Despite years of research, it is still unclear which women with node-negative (N-) breast cancer will need adjuvant chemotherapy and which women are being treated unnecessarily. Our goal was to determine which factors best predicted disease free survival (DFS) or cancer-specific overall survival (OS) and, therefore, select the correct patients for treatment. A total of 11 parameters were measured: estrogen receptor (ER), progesterone receptor (PR), age, race, ploidy status, %G0/G1 (% non-DNA synthesis), %S (% S-phase), cathepsin D status, size, stage, and histologic grade.

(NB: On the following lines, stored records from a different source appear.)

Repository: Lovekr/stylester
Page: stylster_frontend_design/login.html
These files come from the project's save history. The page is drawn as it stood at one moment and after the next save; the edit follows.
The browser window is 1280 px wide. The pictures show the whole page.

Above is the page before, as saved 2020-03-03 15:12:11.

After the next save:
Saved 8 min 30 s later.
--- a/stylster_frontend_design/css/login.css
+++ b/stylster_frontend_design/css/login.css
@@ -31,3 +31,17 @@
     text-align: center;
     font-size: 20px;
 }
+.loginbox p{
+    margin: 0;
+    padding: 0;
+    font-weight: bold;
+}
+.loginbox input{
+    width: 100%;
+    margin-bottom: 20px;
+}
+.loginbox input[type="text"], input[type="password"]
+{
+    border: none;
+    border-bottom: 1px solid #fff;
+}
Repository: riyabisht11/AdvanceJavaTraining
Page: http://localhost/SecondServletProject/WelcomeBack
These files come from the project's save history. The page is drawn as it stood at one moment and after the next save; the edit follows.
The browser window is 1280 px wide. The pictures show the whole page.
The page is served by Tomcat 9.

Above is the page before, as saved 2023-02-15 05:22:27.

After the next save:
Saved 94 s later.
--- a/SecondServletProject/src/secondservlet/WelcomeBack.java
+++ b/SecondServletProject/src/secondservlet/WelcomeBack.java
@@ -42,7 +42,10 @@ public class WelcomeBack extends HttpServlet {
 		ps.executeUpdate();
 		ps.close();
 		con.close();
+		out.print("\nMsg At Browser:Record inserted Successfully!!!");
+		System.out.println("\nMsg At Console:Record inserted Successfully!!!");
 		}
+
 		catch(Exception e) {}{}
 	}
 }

In this prospective study, we followed 556 N- patients diagnosed between 1991 and 1996. The tumors were 56% ER+, 51% PR+, 30% diploid, with a mean %S of 8.9%. The level of cathepsin D ranged from 0.50 to 155 pmol/mg of protein with a mean of 42.9 pmol/mg of protein. There were 87 recurrences (16%) and 72 cancer deaths (13%), with a median follow-up of 7.8 years. Ploidy status (p = 0.01), S-phase activity (p = 0.003), G1 phase activity (p = 0.02) and age (p = 0.01) were able to significantly predict DFS in a univariate manner. All of the measurable factors were significant or borderline significant in predicting OS in a univariate manner except for age, race, and ER status. In multivariate analysis with S-phase included, it was the only remaining factor in DFS and OS; with S-phase excluded, age and ploidy status remained as factors for DFS in stepwise regression, while PR, size, and cathepsin D were the remaining factors that predicted cancer-specific OS. The effect of adjuvant treatment on prognosis was also analyzed.
Both biochemical and clinical parameters have the potential to predict prognosis for N- breast cancer. In this large prospective clinical trial, with a median follow-up of 7.8 years, no individual marker adequately predicted the prognosis for an individual patient. %S activity was the best independent marker, but only 77% of the tumors provided this value. Subset analysis provided improved prognostication, but there were limits to its utility. These data represents a definitive study starting in 1991 and ending in 2002.